The reply should repeat all of the data word for word, with no pictures.

----------------

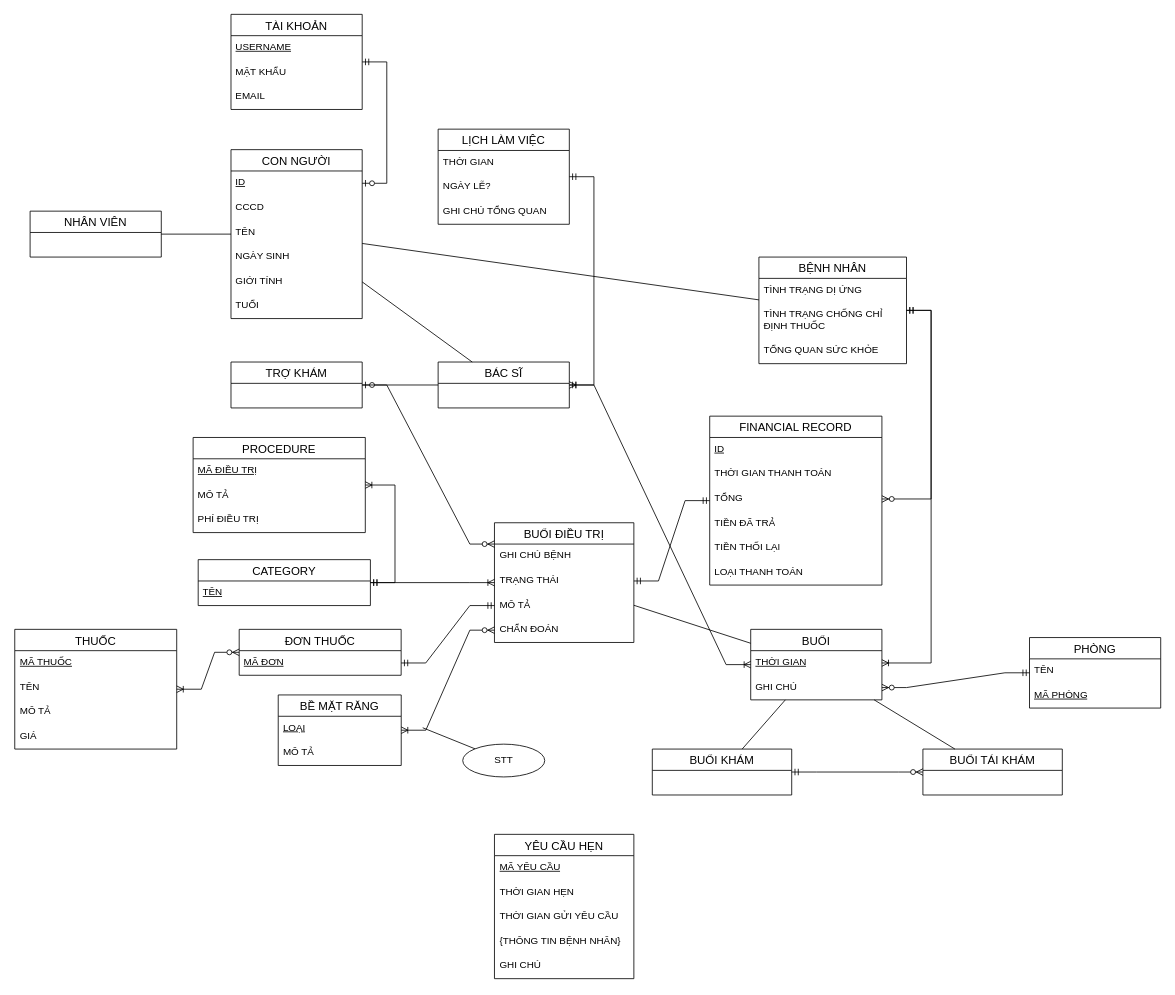
Earlier version of the draw.io diagram diagrams/conceptual-diagram-v3.drawio (nibtr/clinic-db). Source tidied: cells renumbered, new cells numbered last; positions are measured from the earlier drawing's top-left corner, leaving out a move shared by most shapes. Both pictures are drawn from the tidied source at 82%, with x=0, y=0 at pixel (14, 14).
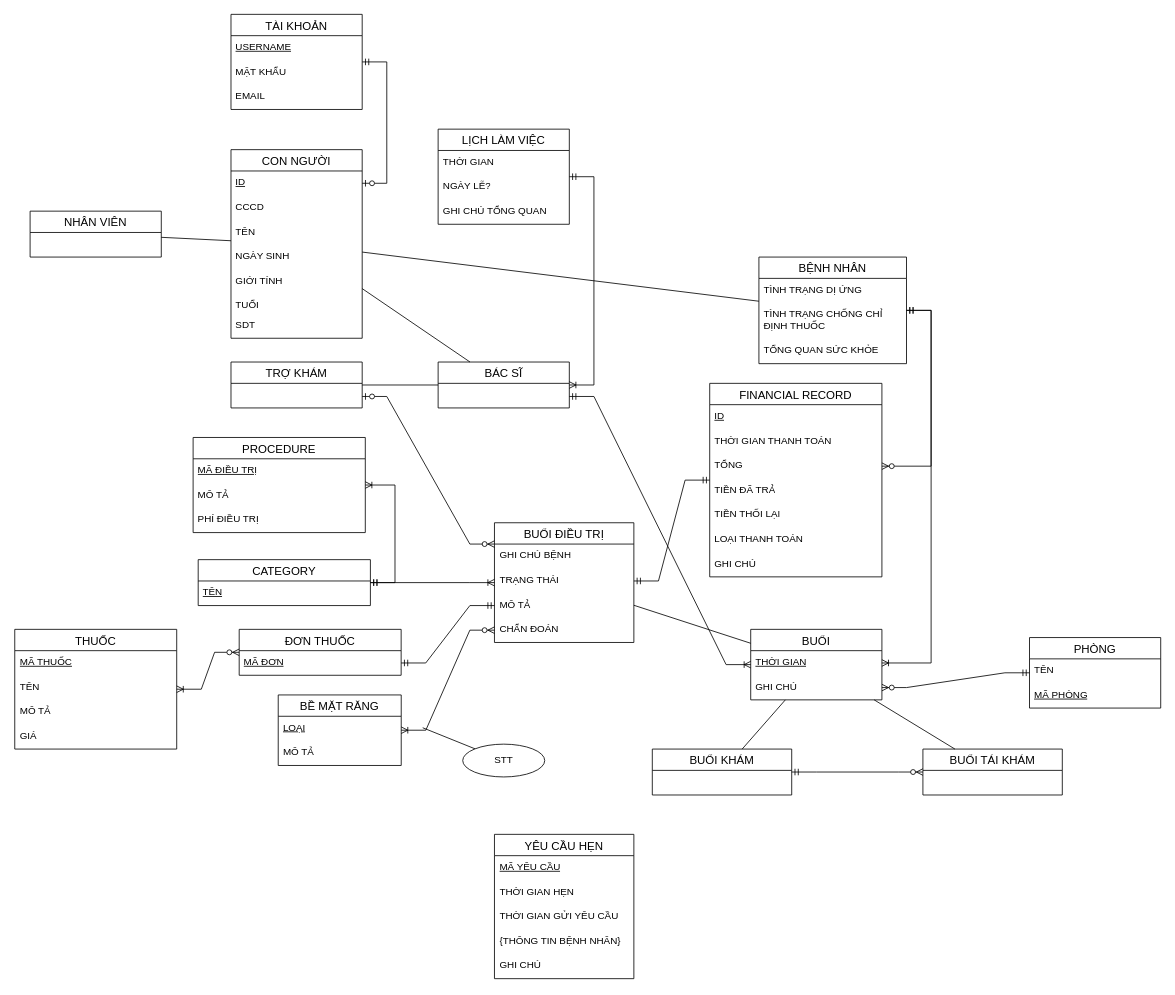
After the change.

Unchanged cells that the change refers to:
```xml
<mxCell id="2" value="BÁC SĨ" style="swimlane;fontStyle=0;horizontal=1;startSize=26;align=center;fontSize=14;" parent="1" vertex="1">
  <mxGeometry x="516.8" y="424" width="160" height="56" as="geometry" />
</mxCell>
<mxCell id="52" value="TRỢ KHÁM" style="swimlane;fontStyle=0;horizontal=1;startSize=26;align=center;fontSize=14;" parent="1" vertex="1">
  <mxGeometry x="264.2" y="424" width="160" height="56" as="geometry" />
</mxCell>
<mxCell id="78" value="BUỔI" style="swimlane;fontStyle=0;horizontal=1;startSize=26;align=center;fontSize=14;" parent="1" vertex="1">
  <mxGeometry x="898" y="750" width="160" height="86" as="geometry" />
</mxCell>
```

Diff of the diagram source:
```diff
@@
     <mxCell id="10" value="FINANCIAL RECORD" style="swimlane;fontStyle=0;horizontal=1;startSize=26;align=center;fontSize=14;" parent="1" vertex="1">
-      <mxGeometry x="848" y="490" width="210" height="206" as="geometry" />
+      <mxGeometry x="848" y="450" width="210" height="236" as="geometry" />
     </mxCell>
@@
+    <mxCell id="89" value="GHI CHÚ" style="text;strokeColor=none;fillColor=none;spacingLeft=4;spacingRight=4;overflow=hidden;fontSize=12;whiteSpace=wrap;html=1;" parent="10" vertex="1">
+      <mxGeometry y="206" width="210" height="30" as="geometry" />
+    </mxCell>
@@
     <mxCell id="24" value="CON NGƯỜI" style="swimlane;fontStyle=0;horizontal=1;startSize=26;align=center;fontSize=14;" parent="1" vertex="1">
-      <mxGeometry x="264.2" y="165" width="160" height="206" as="geometry" />
+      <mxGeometry x="264.2" y="165" width="160" height="230" as="geometry" />
     </mxCell>
@@
     <mxCell id="30" value="TUỔI" style="text;strokeColor=none;fillColor=none;spacingLeft=4;spacingRight=4;overflow=hidden;fontSize=12;whiteSpace=wrap;html=1;" parent="24" vertex="1">
-      <mxGeometry y="176" width="160" height="30" as="geometry" />
+      <mxGeometry y="176" width="160" height="24" as="geometry" />
     </mxCell>
+    <mxCell id="90" value="SDT" style="text;strokeColor=none;fillColor=none;spacingLeft=4;spacingRight=4;overflow=hidden;fontSize=12;whiteSpace=wrap;html=1;" parent="24" vertex="1">
+      <mxGeometry y="200" width="160" height="30" as="geometry" />
+    </mxCell>
@@
-    <mxCell id="53" style="edgeStyle=entityRelationEdgeStyle;fontSize=12;html=1;endArrow=ERoneToMany;startArrow=ERmandOne;rounded=0;" parent="1" edge="1" source="2" target="78">
+    <mxCell id="53" style="edgeStyle=entityRelationEdgeStyle;fontSize=12;html=1;endArrow=ERoneToMany;startArrow=ERmandOne;rounded=0;exitX=1;exitY=0.75;exitDx=0;exitDy=0;" parent="1" edge="1" source="2" target="78">
       <mxGeometry relative="1" as="geometry" />
     </mxCell>
-    <mxCell id="54" style="edgeStyle=entityRelationEdgeStyle;fontSize=12;html=1;endArrow=ERzeroToMany;startArrow=ERzeroToOne;rounded=0;" parent="1" edge="1" source="52">
+    <mxCell id="54" style="edgeStyle=entityRelationEdgeStyle;fontSize=12;html=1;endArrow=ERzeroToMany;startArrow=ERzeroToOne;rounded=0;exitX=1;exitY=0.75;exitDx=0;exitDy=0;" parent="1" edge="1" source="52">
       <mxGeometry relative="1" as="geometry">
         <mxPoint x="585.5" y="646" as="targetPoint" />
       </mxGeometry>
     </mxCell>
```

----------------

# Solution for this exercise
Earlier version of the draw.io diagram diagrams/conceptual-diagram-v3.drawio (nibtr/clinic-db). Source tidied: cells renumbered, new cells numbered last; positions are measured from the earlier drawing's top-left corner, leaving out a move shared by most shapes. Both pictures are drawn from the tidied source at 82%, with x=0, y=0 at pixel (14, 14).
After the change.

Unchanged cells that the change refers to:
```xml
<mxCell id="2" value="BÁC SĨ" style="swimlane;fontStyle=0;horizontal=1;startSize=26;align=center;fontSize=14;" parent="1" vertex="1">
  <mxGeometry x="516.8" y="424" width="160" height="56" as="geometry" />
</mxCell>
<mxCell id="52" value="TRỢ KHÁM" style="swimlane;fontStyle=0;horizontal=1;startSize=26;align=center;fontSize=14;" parent="1" vertex="1">
  <mxGeometry x="264.2" y="424" width="160" height="56" as="geometry" />
</mxCell>
<mxCell id="78" value="BUỔI" style="swimlane;fontStyle=0;horizontal=1;startSize=26;align=center;fontSize=14;" parent="1" vertex="1">
  <mxGeometry x="898" y="750" width="160" height="86" as="geometry" />
</mxCell>
```

Diff of the diagram source:
```diff
@@
     <mxCell id="10" value="FINANCIAL RECORD" style="swimlane;fontStyle=0;horizontal=1;startSize=26;align=center;fontSize=14;" parent="1" vertex="1">
-      <mxGeometry x="848" y="490" width="210" height="206" as="geometry" />
+      <mxGeometry x="848" y="450" width="210" height="236" as="geometry" />
     </mxCell>
@@
+    <mxCell id="89" value="GHI CHÚ" style="text;strokeColor=none;fillColor=none;spacingLeft=4;spacingRight=4;overflow=hidden;fontSize=12;whiteSpace=wrap;html=1;" parent="10" vertex="1">
+      <mxGeometry y="206" width="210" height="30" as="geometry" />
+    </mxCell>
@@
     <mxCell id="24" value="CON NGƯỜI" style="swimlane;fontStyle=0;horizontal=1;startSize=26;align=center;fontSize=14;" parent="1" vertex="1">
-      <mxGeometry x="264.2" y="165" width="160" height="206" as="geometry" />
+      <mxGeometry x="264.2" y="165" width="160" height="230" as="geometry" />
     </mxCell>
@@
     <mxCell id="30" value="TUỔI" style="text;strokeColor=none;fillColor=none;spacingLeft=4;spacingRight=4;overflow=hidden;fontSize=12;whiteSpace=wrap;html=1;" parent="24" vertex="1">
-      <mxGeometry y="176" width="160" height="30" as="geometry" />
+      <mxGeometry y="176" width="160" height="24" as="geometry" />
     </mxCell>
+    <mxCell id="90" value="SDT" style="text;strokeColor=none;fillColor=none;spacingLeft=4;spacingRight=4;overflow=hidden;fontSize=12;whiteSpace=wrap;html=1;" parent="24" vertex="1">
+      <mxGeometry y="200" width="160" height="30" as="geometry" />
+    </mxCell>
@@
-    <mxCell id="53" style="edgeStyle=entityRelationEdgeStyle;fontSize=12;html=1;endArrow=ERoneToMany;startArrow=ERmandOne;rounded=0;" parent="1" edge="1" source="2" target="78">
+    <mxCell id="53" style="edgeStyle=entityRelationEdgeStyle;fontSize=12;html=1;endArrow=ERoneToMany;startArrow=ERmandOne;rounded=0;exitX=1;exitY=0.75;exitDx=0;exitDy=0;" parent="1" edge="1" source="2" target="78">
       <mxGeometry relative="1" as="geometry" />
     </mxCell>
-    <mxCell id="54" style="edgeStyle=entityRelationEdgeStyle;fontSize=12;html=1;endArrow=ERzeroToMany;startArrow=ERzeroToOne;rounded=0;" parent="1" edge="1" source="52">
+    <mxCell id="54" style="edgeStyle=entityRelationEdgeStyle;fontSize=12;html=1;endArrow=ERzeroToMany;startArrow=ERzeroToOne;rounded=0;exitX=1;exitY=0.75;exitDx=0;exitDy=0;" parent="1" edge="1" source="52">
       <mxGeometry relative="1" as="geometry">
         <mxPoint x="585.5" y="646" as="targetPoint" />
       </mxGeometry>
     </mxCell>
```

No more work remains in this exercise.